Raymond W Cohen, Vessix Vascular’s CEO, said, “The initiation of the REDUCE-HTN study begins a new chapter for Vessix. Seeing the first patients treated is satisfying for our employees, physician advisors and collaborators who have supported the V2 product development efforts and extensive pre-clinical work over the past few years. Our therapy is a result of diligently leveraging eight years of engineering experience in radiofrequency balloon catheter design and bipolar radiofrequency generator technology to create an elegant product that we believe represents a potential game-changer in the emerging field of renal denervation. We look forward to working with the first class clinical investigators and institutions participating in the study and sharing the clinical results in the coming months.”
About the Vessix V2 Renal Denervation System
- The V2 System for the treatment of medication-resistant hypertension is an over-the-wire balloon catheter with an array of radiofrequency electrodes in a precise pattern designed to deliver a modest dose of radiofrequency energy to disrupt the renal nerves located in the adventitia that surround the renal artery. The patented radiofrequency balloon catheter connects to a proprietary bipolar radiofrequency generator specifically designed and optimised for the renal denervation clinical application.
- Therapy is delivered via a balloon catheter that is quite familiar to interventional cardiologists and other physicians, thereby increasing the usability and safety profile of the device.
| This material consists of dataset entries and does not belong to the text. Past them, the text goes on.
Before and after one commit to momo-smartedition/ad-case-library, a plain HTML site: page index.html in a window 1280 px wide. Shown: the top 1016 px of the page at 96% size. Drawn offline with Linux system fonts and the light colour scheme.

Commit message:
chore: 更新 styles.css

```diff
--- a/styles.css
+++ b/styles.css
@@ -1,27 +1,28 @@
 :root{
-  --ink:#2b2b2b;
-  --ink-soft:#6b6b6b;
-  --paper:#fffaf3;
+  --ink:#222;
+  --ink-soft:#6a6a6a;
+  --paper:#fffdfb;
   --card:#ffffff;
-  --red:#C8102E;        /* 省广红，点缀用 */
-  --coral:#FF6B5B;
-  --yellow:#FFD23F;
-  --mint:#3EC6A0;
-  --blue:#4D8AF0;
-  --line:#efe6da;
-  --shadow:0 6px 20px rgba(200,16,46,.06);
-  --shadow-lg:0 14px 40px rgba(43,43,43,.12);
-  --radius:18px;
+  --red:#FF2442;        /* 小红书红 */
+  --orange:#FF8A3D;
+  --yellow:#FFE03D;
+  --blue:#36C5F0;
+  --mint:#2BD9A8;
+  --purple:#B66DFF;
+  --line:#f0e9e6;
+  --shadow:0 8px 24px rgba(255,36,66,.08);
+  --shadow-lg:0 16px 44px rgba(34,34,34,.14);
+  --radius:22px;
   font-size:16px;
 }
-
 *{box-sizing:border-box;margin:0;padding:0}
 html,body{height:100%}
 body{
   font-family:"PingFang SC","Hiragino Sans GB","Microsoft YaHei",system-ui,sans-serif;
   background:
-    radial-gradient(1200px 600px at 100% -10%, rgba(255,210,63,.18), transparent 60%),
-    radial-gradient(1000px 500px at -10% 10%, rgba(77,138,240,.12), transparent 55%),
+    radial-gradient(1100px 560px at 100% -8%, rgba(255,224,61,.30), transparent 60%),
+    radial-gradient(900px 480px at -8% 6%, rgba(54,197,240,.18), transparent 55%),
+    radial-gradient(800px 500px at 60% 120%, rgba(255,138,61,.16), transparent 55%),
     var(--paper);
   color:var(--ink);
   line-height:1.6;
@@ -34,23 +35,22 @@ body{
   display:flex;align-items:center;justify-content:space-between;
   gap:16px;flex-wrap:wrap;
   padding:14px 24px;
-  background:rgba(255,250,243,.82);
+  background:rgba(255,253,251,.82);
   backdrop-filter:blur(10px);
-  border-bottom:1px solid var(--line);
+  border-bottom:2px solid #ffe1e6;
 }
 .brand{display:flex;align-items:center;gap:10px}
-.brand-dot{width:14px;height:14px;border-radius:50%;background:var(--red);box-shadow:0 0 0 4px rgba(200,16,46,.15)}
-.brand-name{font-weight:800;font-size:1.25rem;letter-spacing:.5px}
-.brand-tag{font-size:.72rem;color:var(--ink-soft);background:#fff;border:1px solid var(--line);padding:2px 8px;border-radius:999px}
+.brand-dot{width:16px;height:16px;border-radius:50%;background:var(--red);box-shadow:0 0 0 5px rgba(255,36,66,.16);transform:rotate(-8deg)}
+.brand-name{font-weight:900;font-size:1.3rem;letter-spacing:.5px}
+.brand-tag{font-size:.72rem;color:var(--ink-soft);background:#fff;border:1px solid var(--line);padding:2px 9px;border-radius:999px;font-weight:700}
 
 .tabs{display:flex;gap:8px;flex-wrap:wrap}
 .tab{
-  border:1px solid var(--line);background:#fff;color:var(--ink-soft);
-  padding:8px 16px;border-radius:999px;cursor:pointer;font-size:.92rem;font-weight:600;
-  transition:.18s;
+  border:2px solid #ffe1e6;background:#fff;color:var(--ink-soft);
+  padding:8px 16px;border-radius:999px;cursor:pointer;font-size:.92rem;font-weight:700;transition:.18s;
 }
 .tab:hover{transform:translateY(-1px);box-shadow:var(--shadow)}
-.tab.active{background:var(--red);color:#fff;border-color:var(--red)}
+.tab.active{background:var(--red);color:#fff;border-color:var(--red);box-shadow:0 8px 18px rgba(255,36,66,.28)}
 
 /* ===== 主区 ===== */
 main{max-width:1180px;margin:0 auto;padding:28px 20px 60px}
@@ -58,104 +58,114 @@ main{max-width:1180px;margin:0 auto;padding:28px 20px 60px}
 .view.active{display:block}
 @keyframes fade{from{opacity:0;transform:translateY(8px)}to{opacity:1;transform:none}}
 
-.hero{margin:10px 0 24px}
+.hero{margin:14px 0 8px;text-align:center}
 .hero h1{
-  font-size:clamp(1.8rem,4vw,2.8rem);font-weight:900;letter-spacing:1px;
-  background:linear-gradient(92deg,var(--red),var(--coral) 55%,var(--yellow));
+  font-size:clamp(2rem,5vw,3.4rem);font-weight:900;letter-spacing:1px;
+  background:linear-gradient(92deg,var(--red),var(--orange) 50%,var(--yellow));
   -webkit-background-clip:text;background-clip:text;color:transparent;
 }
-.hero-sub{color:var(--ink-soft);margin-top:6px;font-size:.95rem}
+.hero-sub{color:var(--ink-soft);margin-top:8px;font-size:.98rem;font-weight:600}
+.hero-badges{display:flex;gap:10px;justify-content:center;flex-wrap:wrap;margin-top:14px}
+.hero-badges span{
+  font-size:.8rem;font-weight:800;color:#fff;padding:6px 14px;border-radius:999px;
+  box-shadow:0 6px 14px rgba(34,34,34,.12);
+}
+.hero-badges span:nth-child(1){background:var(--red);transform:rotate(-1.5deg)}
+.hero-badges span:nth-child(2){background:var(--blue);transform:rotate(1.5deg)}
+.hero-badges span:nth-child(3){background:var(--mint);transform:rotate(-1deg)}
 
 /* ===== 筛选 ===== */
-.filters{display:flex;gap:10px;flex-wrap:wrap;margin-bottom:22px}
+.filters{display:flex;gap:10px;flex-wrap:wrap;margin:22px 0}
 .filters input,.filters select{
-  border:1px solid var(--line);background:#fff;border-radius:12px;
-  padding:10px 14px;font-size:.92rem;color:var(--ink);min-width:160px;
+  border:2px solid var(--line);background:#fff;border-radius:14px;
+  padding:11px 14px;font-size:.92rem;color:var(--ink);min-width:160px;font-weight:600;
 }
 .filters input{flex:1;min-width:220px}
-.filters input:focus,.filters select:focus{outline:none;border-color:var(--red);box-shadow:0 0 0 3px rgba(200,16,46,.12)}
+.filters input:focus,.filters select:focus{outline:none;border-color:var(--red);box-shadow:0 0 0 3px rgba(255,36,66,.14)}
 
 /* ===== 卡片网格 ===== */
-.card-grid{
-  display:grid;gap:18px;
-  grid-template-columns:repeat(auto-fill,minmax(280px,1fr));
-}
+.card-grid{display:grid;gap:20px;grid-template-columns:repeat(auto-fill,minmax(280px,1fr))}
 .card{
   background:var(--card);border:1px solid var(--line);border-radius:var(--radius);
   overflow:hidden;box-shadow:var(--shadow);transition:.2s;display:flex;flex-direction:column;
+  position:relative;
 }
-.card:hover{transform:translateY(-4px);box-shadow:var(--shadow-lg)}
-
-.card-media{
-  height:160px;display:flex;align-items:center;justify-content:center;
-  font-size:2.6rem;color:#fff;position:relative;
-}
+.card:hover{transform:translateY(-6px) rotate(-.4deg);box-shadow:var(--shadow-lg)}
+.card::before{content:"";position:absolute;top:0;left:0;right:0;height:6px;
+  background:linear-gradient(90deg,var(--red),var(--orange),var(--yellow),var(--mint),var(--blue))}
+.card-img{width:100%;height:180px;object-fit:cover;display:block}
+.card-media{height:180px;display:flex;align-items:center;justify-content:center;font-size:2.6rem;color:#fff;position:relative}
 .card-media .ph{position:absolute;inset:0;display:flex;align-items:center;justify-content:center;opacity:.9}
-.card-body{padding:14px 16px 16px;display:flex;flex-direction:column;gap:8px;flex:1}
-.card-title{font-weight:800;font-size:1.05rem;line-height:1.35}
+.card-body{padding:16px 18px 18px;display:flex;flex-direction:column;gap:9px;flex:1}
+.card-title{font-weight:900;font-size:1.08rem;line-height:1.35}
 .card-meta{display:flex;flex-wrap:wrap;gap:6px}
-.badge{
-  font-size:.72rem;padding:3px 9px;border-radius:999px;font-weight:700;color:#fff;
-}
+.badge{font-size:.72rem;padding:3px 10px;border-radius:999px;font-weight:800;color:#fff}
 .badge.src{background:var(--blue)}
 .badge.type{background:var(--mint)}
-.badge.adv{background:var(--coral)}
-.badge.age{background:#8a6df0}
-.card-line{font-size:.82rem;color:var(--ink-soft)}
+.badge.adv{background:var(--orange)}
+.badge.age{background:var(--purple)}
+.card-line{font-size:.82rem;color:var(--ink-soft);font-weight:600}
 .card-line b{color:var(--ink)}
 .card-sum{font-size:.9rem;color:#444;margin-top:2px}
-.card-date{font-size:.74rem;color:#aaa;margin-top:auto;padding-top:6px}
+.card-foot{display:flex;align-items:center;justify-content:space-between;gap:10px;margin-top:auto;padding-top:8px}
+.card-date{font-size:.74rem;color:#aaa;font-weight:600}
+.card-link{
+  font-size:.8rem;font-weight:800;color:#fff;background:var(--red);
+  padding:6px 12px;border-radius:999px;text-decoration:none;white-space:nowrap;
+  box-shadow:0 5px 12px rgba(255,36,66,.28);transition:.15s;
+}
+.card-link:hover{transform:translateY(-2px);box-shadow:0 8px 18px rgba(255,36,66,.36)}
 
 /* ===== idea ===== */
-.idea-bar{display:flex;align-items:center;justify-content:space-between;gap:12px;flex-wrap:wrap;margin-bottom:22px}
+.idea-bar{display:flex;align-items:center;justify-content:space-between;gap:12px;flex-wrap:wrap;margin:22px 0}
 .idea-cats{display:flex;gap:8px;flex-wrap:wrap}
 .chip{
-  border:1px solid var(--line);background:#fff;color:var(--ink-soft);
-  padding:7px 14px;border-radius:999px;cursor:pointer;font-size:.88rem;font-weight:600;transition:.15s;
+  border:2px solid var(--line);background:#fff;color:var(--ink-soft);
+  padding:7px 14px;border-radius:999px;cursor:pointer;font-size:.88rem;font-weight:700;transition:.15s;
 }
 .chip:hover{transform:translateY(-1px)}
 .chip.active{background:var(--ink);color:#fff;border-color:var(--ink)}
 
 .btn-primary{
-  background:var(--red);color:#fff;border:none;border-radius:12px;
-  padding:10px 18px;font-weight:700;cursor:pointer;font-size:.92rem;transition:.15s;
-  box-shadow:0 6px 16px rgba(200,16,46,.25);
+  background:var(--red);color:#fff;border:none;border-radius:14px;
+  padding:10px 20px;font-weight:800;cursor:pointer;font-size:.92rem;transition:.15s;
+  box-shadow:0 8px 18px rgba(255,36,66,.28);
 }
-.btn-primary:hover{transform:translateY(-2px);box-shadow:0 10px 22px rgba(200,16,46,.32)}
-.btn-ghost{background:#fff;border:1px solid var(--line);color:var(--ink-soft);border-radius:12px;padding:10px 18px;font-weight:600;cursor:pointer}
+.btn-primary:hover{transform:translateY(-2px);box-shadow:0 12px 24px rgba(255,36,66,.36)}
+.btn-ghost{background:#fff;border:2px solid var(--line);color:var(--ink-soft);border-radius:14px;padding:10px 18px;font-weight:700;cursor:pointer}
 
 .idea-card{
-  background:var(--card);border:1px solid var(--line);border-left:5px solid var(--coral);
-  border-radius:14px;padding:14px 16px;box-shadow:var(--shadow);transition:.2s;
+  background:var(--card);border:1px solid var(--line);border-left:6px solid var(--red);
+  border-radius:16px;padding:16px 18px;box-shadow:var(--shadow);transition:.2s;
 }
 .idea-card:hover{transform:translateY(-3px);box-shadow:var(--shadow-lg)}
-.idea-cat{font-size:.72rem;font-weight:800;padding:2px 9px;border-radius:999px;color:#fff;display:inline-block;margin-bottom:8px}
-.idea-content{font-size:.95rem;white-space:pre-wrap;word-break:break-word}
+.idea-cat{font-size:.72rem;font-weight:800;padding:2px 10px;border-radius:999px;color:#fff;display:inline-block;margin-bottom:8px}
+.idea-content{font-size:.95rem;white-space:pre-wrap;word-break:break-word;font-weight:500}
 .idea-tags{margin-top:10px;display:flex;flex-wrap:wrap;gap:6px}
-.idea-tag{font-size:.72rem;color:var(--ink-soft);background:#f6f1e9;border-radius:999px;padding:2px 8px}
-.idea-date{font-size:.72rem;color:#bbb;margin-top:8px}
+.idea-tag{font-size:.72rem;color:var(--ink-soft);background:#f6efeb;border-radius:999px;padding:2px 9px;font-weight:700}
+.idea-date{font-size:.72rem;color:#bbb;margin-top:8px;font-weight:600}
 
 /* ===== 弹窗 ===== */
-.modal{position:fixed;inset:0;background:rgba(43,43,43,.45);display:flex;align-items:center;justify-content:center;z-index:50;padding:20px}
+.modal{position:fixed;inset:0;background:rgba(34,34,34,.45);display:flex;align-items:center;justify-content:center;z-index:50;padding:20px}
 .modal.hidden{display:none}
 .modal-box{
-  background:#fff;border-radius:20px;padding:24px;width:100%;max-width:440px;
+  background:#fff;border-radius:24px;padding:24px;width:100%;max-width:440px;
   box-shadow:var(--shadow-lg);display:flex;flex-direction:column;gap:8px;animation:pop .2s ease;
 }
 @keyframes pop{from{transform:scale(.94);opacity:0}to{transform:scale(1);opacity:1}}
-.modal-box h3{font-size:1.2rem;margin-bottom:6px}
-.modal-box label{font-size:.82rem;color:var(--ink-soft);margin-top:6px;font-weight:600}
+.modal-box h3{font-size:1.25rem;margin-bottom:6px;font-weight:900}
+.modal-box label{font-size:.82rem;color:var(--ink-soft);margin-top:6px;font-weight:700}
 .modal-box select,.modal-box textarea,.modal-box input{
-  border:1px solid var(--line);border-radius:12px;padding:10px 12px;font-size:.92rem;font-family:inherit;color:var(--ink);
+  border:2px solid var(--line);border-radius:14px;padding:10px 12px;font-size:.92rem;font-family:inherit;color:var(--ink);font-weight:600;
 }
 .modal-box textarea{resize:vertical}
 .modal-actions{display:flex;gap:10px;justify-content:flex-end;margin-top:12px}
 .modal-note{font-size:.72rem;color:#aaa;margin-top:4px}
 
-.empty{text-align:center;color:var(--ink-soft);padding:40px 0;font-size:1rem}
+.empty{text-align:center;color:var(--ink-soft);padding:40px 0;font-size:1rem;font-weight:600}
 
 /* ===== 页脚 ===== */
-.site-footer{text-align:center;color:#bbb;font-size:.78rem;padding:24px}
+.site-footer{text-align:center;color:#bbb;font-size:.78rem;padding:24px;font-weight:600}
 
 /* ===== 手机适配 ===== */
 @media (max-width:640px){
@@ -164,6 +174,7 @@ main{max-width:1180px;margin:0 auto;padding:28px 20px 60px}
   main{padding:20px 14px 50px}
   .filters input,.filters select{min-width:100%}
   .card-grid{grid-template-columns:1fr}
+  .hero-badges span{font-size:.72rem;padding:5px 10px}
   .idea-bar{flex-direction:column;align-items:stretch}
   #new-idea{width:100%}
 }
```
- The V2 balloon catheter occludes blood flow to the renal artery during the 30-second radiofrequency therapy delivery allowing for a directed and highly controlled flow of energy to the target nerves. Consequently, the V2 is significantly faster – by an order of magnitude – than the only renal denervation system currently marketed.
- Rapid radiofrequency treatment time greatly increases the efficiency of the denervation procedure and promises additional safety benefits to the clinician conducting the procedure and the patient in terms of less use of contrast dye and lower exposure to radiation.